■ **Exercise directions**: Could you report every line of the listing below that holds the word "nfiacco"?

■ **Available records**:
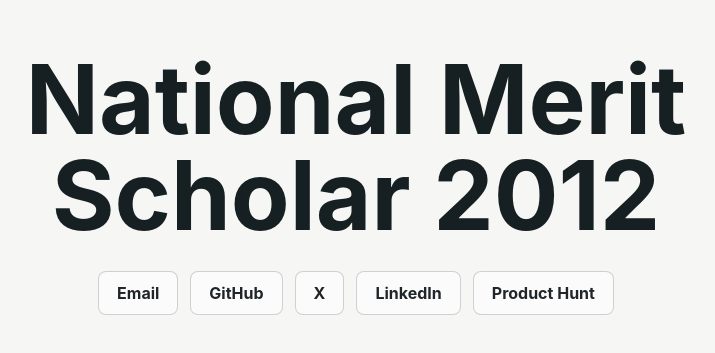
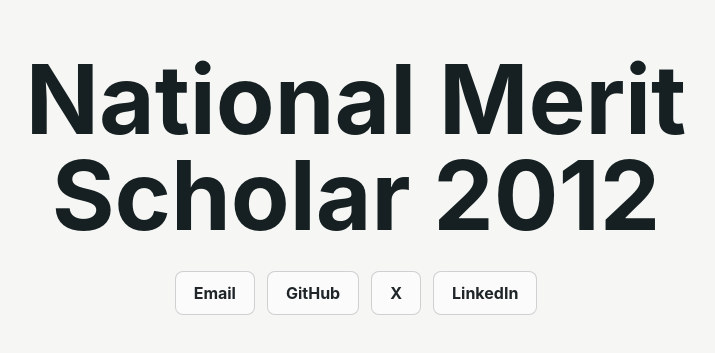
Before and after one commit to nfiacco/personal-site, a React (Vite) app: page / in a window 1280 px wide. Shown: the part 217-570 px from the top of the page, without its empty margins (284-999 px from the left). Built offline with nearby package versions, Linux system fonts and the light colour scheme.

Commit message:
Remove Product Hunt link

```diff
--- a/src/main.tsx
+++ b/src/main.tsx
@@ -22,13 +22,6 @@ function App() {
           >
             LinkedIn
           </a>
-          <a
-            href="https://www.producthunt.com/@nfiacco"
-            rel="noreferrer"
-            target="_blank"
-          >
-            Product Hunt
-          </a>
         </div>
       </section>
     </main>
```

■ **Reply to the exercise**:
Before and after one commit to nfiacco/personal-site, a React (Vite) app: page / in a window 1280 px wide. Shown: the part 217-570 px from the top of the page, without its empty margins (284-999 px from the left). Built offline with nearby package versions, Linux system fonts and the light colour scheme.
-            href="https://www.producthunt.com/@nfiacco"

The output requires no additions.